Paper review: Ethernet: Distributed Packet Switching for Local Computer Networks

Reviewer: Hanlin D. Qian

This paper investigates and addresses the problem of how to connect a group of local computers in a cost-effective way. The paper makes the assumption and argues that any type of centralized control in the lower level network design would be expensive, complex, and inefficient. Therefore the authors propose a networkof computers where control is completely distributed among the stations in the network. Packet transmissions in such a system is coordinated by statistical arbitration, which means that packets have a high probability of arriving at its destination but is not guaranteed to get there. There are several advantages to this approach:

  1. The network setup is cheap and inexpensive; the stations on the network are clearly more expensive than the network itself.
  2. The network is scalable; it's easy to add stations to the network without modifying the overall scheme of the network.
  3. If a station breaks down, the rest of the network can continue to operate because there is no central control.

The design of the network is based on the principle of passive broadcast packet switching. Packets are sent out into the Ether from individual stations so that every other stations can receive them. Thus packet collision can easily result and corrupt packets. Other problems such as interference, impulse noise, inactive receiver at a packet's destination, and an intentional discard can all cause packet losses.

This paper proposes the method of random back-off and retransmission to address these problems. This solution simplifies the network because it places the burden of verifying the arrival of the packets at the end points. The paper also proposes the following mechanisms and heuristics to address and improve the overall performance of the Ethernet.

  1. The transceivers use the time interval between the time when a packet is detected and the time when a collision is detected to calculate a random backoff time period before retransmitting the packet.
  2. Carrier detection allows a transceiver to delay the transmission of a packet if another packet is passing the transceiver at the time of transmission. This mechanisms reduces collisions.
  3. Interference detection can detect the corruption of packet within one round trip time, long before an acknowledgement timeout.
  4. A checksum is placed at the end of the packet to verify whether an arrived packet is correct.
  5. Truncated packets due to collisoin can be filtered out before it reaches it destination and therefore reduces the network load.
  6. Momentary jams in the Ether can inform all stations that a collision has occurred. Thus stations can then abort, backoff for a random amount of time, and retransmit a packet.

The paper designs a detailed model of this Ethernet system to test the design and hypotheses. The experimentation did take place with a moderate but reasonable set of constraints. A system of 256 stations and 1 km of cables was contructed. Protocols such as EFTP were also developed to run tests. The results of these tests show that the assumptions made in the design of the Ethernet are good ones, and the Ethernet can run efficiently.

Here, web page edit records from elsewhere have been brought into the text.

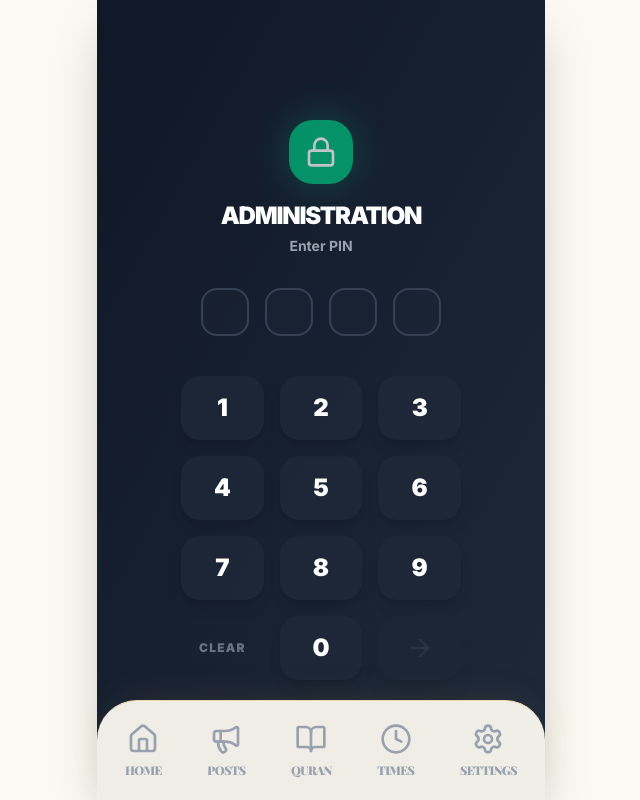
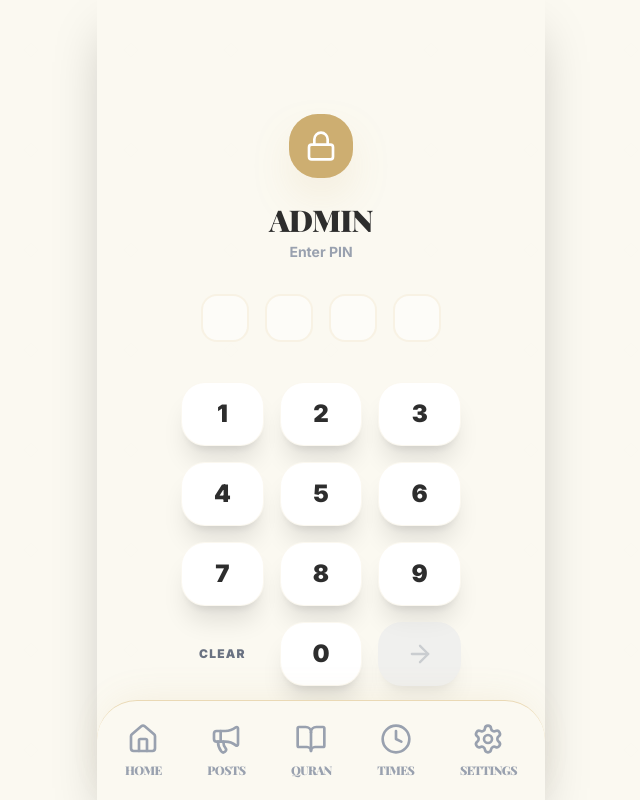
Before and after one commit to zaidmohammed7/Masjid-e-Aftab, a Next.js app: page /admin/login in a window 1280 px wide. Shown: the whole page, without its empty margins (319-959 px from the left). Built offline with nearby package versions, Linux system fonts and the light colour scheme; a web font is replaced by a local one.

Commit message:
feat: v1.8.5 - Admin Login Polish & Auth Stability Fix

```diff
--- a/package.json
+++ b/package.json
@@ -1,6 +1,6 @@
 {
   "name": "masjid-app",
-  "version": "1.8.0",
+  "version": "1.8.5",
   "private": true,
   "scripts": {
     "dev": "next dev",
--- a/src/app/admin/login/page.tsx
+++ b/src/app/admin/login/page.tsx
@@ -26,12 +26,8 @@ export default function AdminLogin() {
         // Set cookie with expiration and appropriate flags
         document.cookie = `admin_auth=true; path=/; SameSite=Lax; Max-Age=${60 * 60 * 24}`;
 
-        // Use window.location for a hard refresh if router.push is hanging
-        // but router.push is preferred for SPA experience.
-        // Let's add a small timeout before navigating to ensure cookie is set
-        setTimeout(() => {
-          router.push("/admin");
-        }, 100);
+        // Force a hard navigation to ensure the cookie is picked up by middleware/server
+        window.location.href = "/admin";
       } else {
         throw new Error("Invalid PIN");
       }
@@ -58,13 +54,17 @@ export default function AdminLogin() {
   };
 
   return (
-    <div className="min-h-screen bg-gradient-to-br from-gray-900 to-gray-800 p-4 flex flex-col justify-center items-center overflow-y-auto overflow-x-hidden">
-      <div className="w-full max-w-sm flex flex-col items-center mx-auto animate-in fade-in zoom-in-95 duration-500">
-        <div className="bg-emerald-500 p-4 rounded-[1.5rem] mb-4 shadow-[0_0_40px_rgba(16,185,129,0.4)] animate-pulse">
-          <Lock size={32} className="text-white" />
+    <div className="min-h-screen bg-[var(--background)] p-4 flex flex-col justify-center items-center overflow-y-auto overflow-x-hidden relative">
+      {/* Texture Layer */}
+      <div className="fixed inset-0 opacity-[0.03] pointer-events-none z-0" style={{ backgroundImage: "url('/pattern.svg')", backgroundSize: '100px' }} />
+
+      <div className="w-full max-w-sm flex flex-col items-center mx-auto animate-in fade-in zoom-in-95 duration-500 relative z-10">
+        <div className="bg-gold p-4 rounded-[1.8rem] mb-6 shadow-[0_20px_50px_-15px_rgba(197,160,89,0.4)] relative">
+          <div className="absolute inset-0 bg-white/20 rounded-[1.8rem] animate-pulse" />
+          <Lock size={32} className="text-white relative z-10" />
         </div>
 
-        <h1 className="text-2xl font-black text-white mb-1 uppercase tracking-tighter">Administration</h1>
+        <h1 className="text-3xl font-serif font-black text-[#2d2d2d] dark:text-gray-100 mb-1 uppercase tracking-tight">Admin</h1>
         <p className={clsx(
           "mb-8 text-sm transition-all duration-300",
           error ? "text-red-400 font-black animate-shake" : "text-gray-400 font-bold"
@@ -80,7 +80,7 @@ export default function AdminLogin() {
               className={clsx(
                 "w-12 h-12 rounded-2xl border-2 flex items-center justify-center transition-all duration-500",
                 error ? "border-red-500 bg-red-500/10 shadow-[0_0_15px_rgba(239,68,68,0.2)]" :
-                pin.length > idx ? "bg-emerald-500 border-emerald-500 shadow-[0_0_20px_rgba(16,185,129,0.3)] scale-110" : "border-gray-700 bg-gray-800/30"
+                pin.length > idx ? "bg-gold border-gold shadow-[0_15px_30px_-5px_rgba(197,160,89,0.3)] scale-110" : "border-champagne/30 dark:border-gray-800 bg-white/50 dark:bg-gray-800/30"
               )}
             >
                {pin.length > idx && <div className="w-3 h-3 bg-white rounded-full animate-in zoom-in-0 duration-300" />}
@@ -112,8 +112,8 @@ export default function AdminLogin() {
                   disabled={loading || pin.length < 4}
                   onClick={() => handleLogin()}
                   className={clsx(
-                    "flex items-center justify-center h-16 rounded-[1.2rem] transition-all duration-500 active:scale-95 shadow-xl relative overflow-hidden",
-                    pin.length === 4 ? "bg-emerald-500 text-white shadow-emerald-500/40" : "bg-gray-800/80 text-gray-700 pointer-events-none opacity-50"
+                    "flex items-center justify-center h-16 rounded-[1.5rem] transition-all duration-500 active:scale-95 shadow-xl relative overflow-hidden",
+                    pin.length === 4 ? "bg-gold text-white shadow-gold/40" : "bg-gray-200 dark:bg-gray-800 text-gray-400 pointer-events-none opacity-50"
                   )}
                 >
                   {loading ? (
@@ -130,7 +130,7 @@ export default function AdminLogin() {
                 type="button"
                 disabled={loading}
                 onClick={() => handleKeypad(key)}
-                className="flex items-center justify-center h-16 rounded-[1.2rem] bg-gray-800/80 dark:bg-gray-700/80 hover:bg-emerald-500/10 hover:border-emerald-500/30 border border-transparent text-2xl font-black text-white shadow-lg active:scale-90 transition-all disabled:opacity-30"
+                className="flex items-center justify-center h-16 rounded-[1.5rem] bg-white dark:bg-gray-900/50 hover:bg-gold/10 hover:border-gold/30 border border-champagne/20 dark:border-gray-800 text-2xl font-black text-[#2d2d2d] dark:text-gray-100 shadow-xl active:scale-95 transition-all disabled:opacity-30"
               >
                 {key}
               </button>
--- a/src/components/SettingsClient.tsx
+++ b/src/components/SettingsClient.tsx
@@ -348,7 +348,7 @@ export default function SettingsClient() {
             <ShieldCheck size={20} />
             <span className="font-black tracking-widest text-xs uppercase font-serif">Secure & Private</span>
           </div>
-          <p className="text-gray-400 text-sm font-bold font-serif">Masjid-e-Aftab v1.8.0</p>
+          <p className="text-gray-400 text-sm font-bold font-serif">Masjid-e-Aftab v1.8.5</p>
           <p className="text-gray-300 dark:text-gray-600 text-[10px] sm:text-xs mt-1 font-black uppercase tracking-widest">For a better experience</p>
         </div>
       </div>
```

I give this paper a high rating of 4 because it not only designed a model of the Ethernet but also backed it up with concrete tests, experiments, and mathematical models. However, I do have to add that the experiments described on the paper are neithe exhaustive nor extensive. For the limitation of the scope of the paper, only one setup environment has been tested. Further research and testing needs to be done to experiment with networks of different sizes and loads.